However, CRDA seems to have allowed relations with the counties to fade. Changing the business model to an investor-type format irked some members. Staff size and salaries for CRDA employees has been another concern, given the questions raised regarding CRDA’s effectiveness in recruiting new industry and jobs, Hearn said. Up until last year, Dorchester County was paying more than $170,000 a year to the alliance. When CRDA asked for more money, the county asked for information on numbers of new industries recruited and jobs created.
That information was not provided, Hearn said.
“We had two meetings with them in 2013,” Hearn said. “I think it’s fair to say that they know what our concerns are.”
Recently, CRDA published statistics regarding its industry recruitment and job creation results. However, analysis by the counties indicates that those numbers are inflated; many of the projects cited in the statistics were actually expansions of existing businesses – in which the alliance had no real involvement, Hearn said.
What approach the county will ultimately take is not yet clear, he said.
“We really haven’t thought about that yet – the regional approach has been the approach that seems to work and we don’t want to abandon that,” Hearn said.
Bailey said he is open to exploring other options and in fact was planning to attend a meeting with Bobby Hitt of the SC Department of Commerce and other tri-county area officials scheduled for Aug. 15.
“Personally, I can’t see that the CRDA has done anything for Dorchester County as far as economic development has gone,” Bailey said. “If the three counties can get together and talk with the Department of Commerce and segregate away from the CRDA, I have no problem with that.
“Personally, I think we’re better off without them.”
Still, council seems to be united in keeping its commitment to CRDA, at least for this year, councilmembers agree.

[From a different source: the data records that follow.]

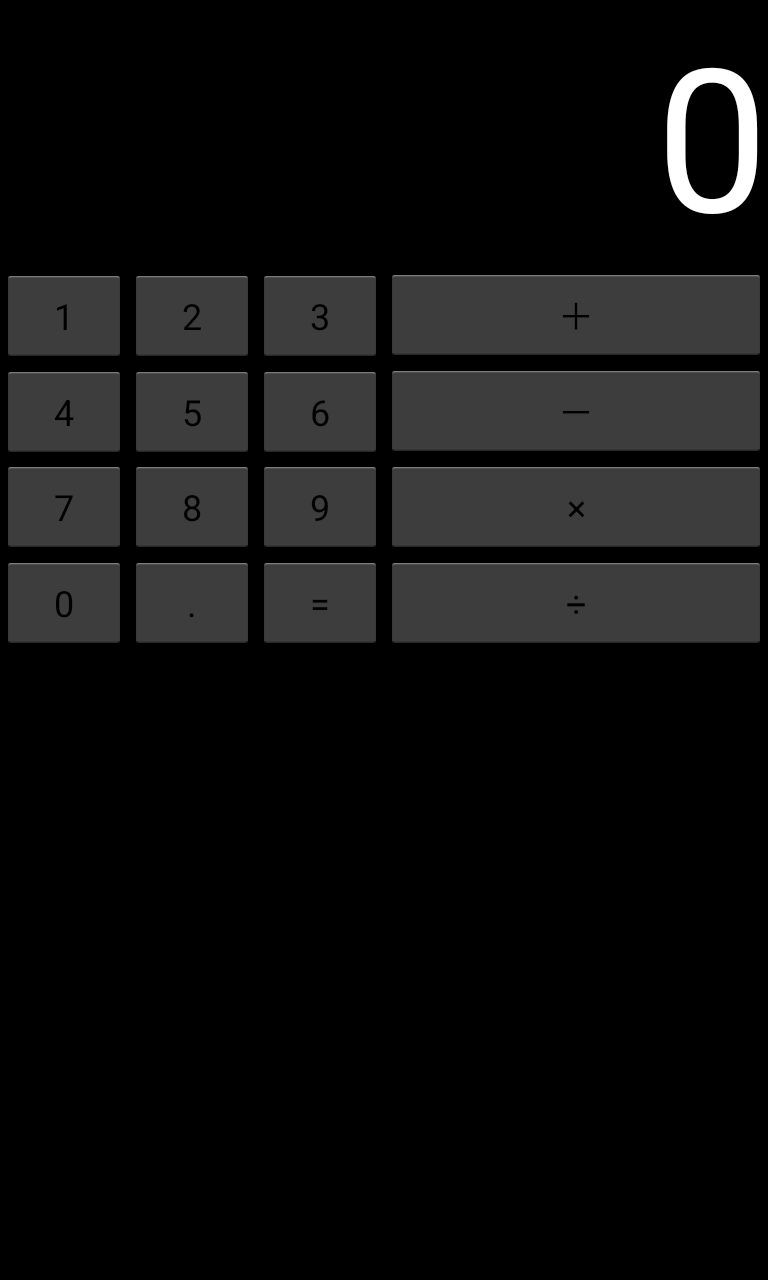
Repository: moetmd/learning-Android
Layout: Calculator/res/layout/activity_main.xml
These files come from the project's save history. The layout is drawn as it stood at one moment and after the next save; the edit follows.
It is drawn on a 768 x 1280 px phone screen (xhdpi) without system bars, with theme AppTheme; the app's code is not run.

Above is the layout before, as saved 2014-11-19 13:08:58.

### Calculator/res/layout/activity_main.xml
<FrameLayout xmlns:android="http://schemas.android.com/apk/res/android"
    xmlns:tools="http://schemas.android.com/tools"
    android:id="@+id/container"
    android:background="#000"
    android:layout_width="match_parent"
    android:layout_height="match_parent"
    tools:context="com.niit.calculator.MainActivity"
    tools:ignore="MergeRootFrame" >

    <LinearLayout
        android:layout_width="match_parent"
        android:layout_height="match_parent"
        android:orientation="vertical" >


        <!-- 屏幕    独占一行 -->

        <TextView
            android:id="@+id/textView1"
            android:layout_width="match_parent"
            android:layout_height="wrap_content"
            android:gravity="right"
            android:text="0"
            android:textAppearance="?android:attr/textAppearanceLarge"
            android:textColor="#FFF"
            android:textSize="100sp" />

        <!-- 第一行数字键 -->

        <LinearLayout
            android:layout_width="match_parent"
            android:layout_height="wrap_content" >

            <Button
                android:id="@+id/b_1"
                android:layout_width="wrap_content"
                android:layout_height="wrap_content"
                android:text="1" />

            <Button
                android:id="@+id/b_2"
                android:layout_width="wrap_content"
                android:layout_height="wrap_content"
                android:text="2" />

            <Button
                android:id="@+id/b_3"
                android:layout_width="wrap_content"
                android:layout_height="wrap_content"
                android:text="3" />

            <Button
                android:id="@+id/b_plus"
                android:layout_width="match_parent"
                android:layout_height="wrap_content"
                android:text="＋" />

        </LinearLayout>

        <!-- 第一行数字键结束 -->

       	<!-- 第二行数字键 -->
        <LinearLayout
            android:layout_width="match_parent"
            android:layout_height="wrap_content" >
            <Button
                android:id="@+id/b_4"
                android:layout_width="wrap_content"
                android:layout_height="wrap_content"
                android:text="4" />

            <Button
                android:id="@+id/b_5"
                android:layout_width="wrap_content"
                android:layout_height="wrap_content"
                android:text="5" />

            <Button
                android:id="@+id/b_6"
                android:layout_width="wrap_content"
                android:layout_height="wrap_content"
                android:text="6" />

            <Button
                android:id="@+id/b_minus"
                android:layout_width="match_parent"
                android:layout_height="wrap_content"
                android:text="－" />
        </LinearLayout>
        <!-- 第二行数字键结束 -->

        <!-- 第三行数字键 -->
        <LinearLayout
            android:layout_width="match_parent"
            android:layout_height="wrap_content" >
            <Button
                android:id="@+id/b_7"
                android:layout_width="wrap_content"
                android:layout_height="wrap_content"
                android:text="7" />

            <Button
                android:id="@+id/b_8"
                android:layout_width="wrap_content"
                android:layout_height="wrap_content"
                android:text="8" />

            <Button
                android:id="@+id/b_9"
                android:layout_width="wrap_content"
                android:layout_height="wrap_content"
                android:text="9" />

            <Button
                android:id="@+id/b_times"
                android:layout_width="match_parent"
                android:layout_height="wrap_content"
                android:text="×" />
        </LinearLayout>
        <!-- 第三行数字键结束 -->

        <!-- 第四行数字键 -->

        <LinearLayout
            android:layout_width="match_parent"
            android:layout_height="wrap_content" >

            <Button
                android:id="@+id/b_0"
                android:layout_width="wrap_content"
                android:layout_height="wrap_content"
                android:text="0" />

            <Button
                android:id="@+id/b_dot"
                android:layout_width="wrap_content"
                android:layout_height="wrap_content"
                android:text="." />

            <Button
                android:id="@+id/b_eq"
                android:layout_width="wrap_content"
                android:layout_height="wrap_content"
                android:text="=" />

            <Button
                android:id="@+id/b_div"
                android:layout_width="match_parent"
                android:layout_height="wrap_content"
                android:text="÷" />
        </LinearLayout>

        <!-- 第四行数字键结束 -->

    </LinearLayout>

</FrameLayout>

Loaded but not shown: Calculator/res/values/styles.xml (common file); Calculator/res/values-v11/styles.xml (common file); Calculator/res/values-v14/styles.xml (common file)

After the next save:
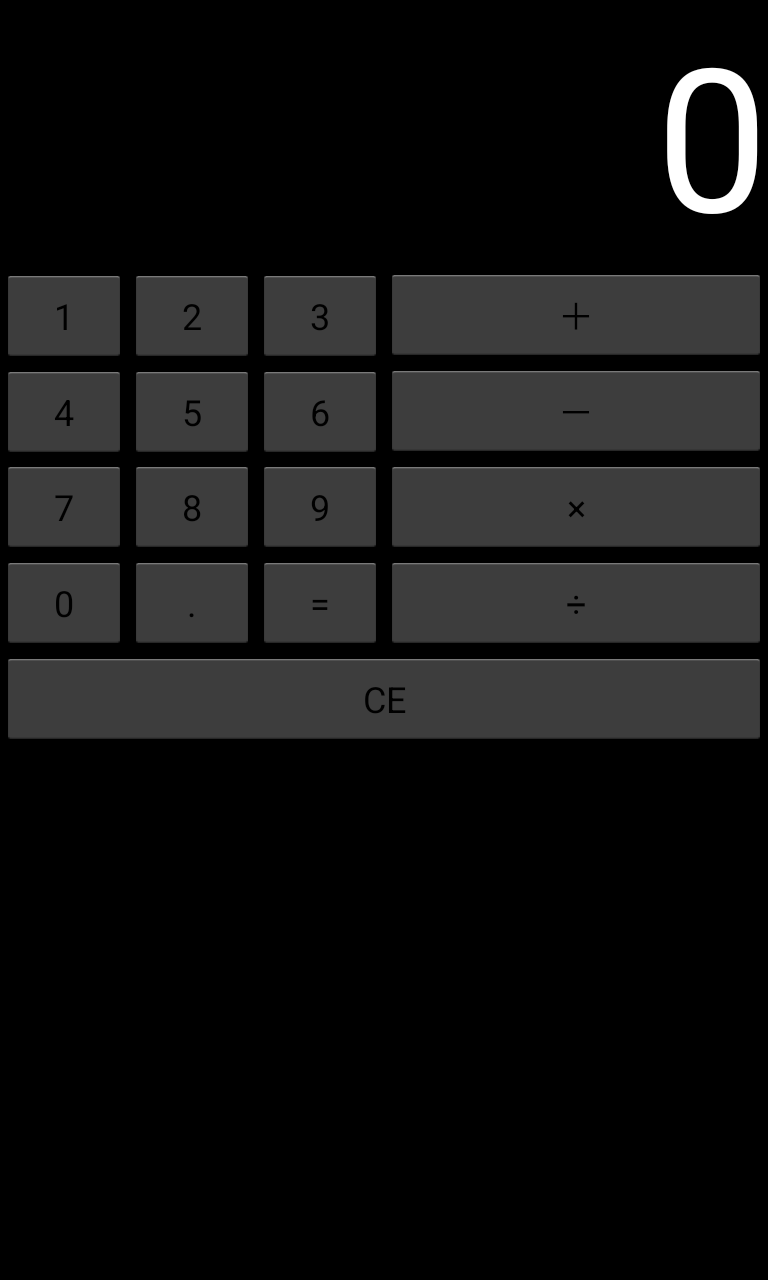
Saved 97 s later.
--- a/Calculator/res/layout/activity_main.xml
+++ b/Calculator/res/layout/activity_main.xml
@@ -152,6 +152,12 @@
 
         <!-- 第四行数字键结束 -->
 
+        <Button
+            android:id="@+id/b_ce"
+            android:layout_width="match_parent"
+            android:layout_height="wrap_content"
+            android:text="CE" />
+
     </LinearLayout>
 
 </FrameLayout>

“I can tell you at this point that council has no plan to come back, revisit the issue and decide whether or not to pull out,” Hearn said. “However, given the events that have transpired, it is inevitable that the discussion will come back up.”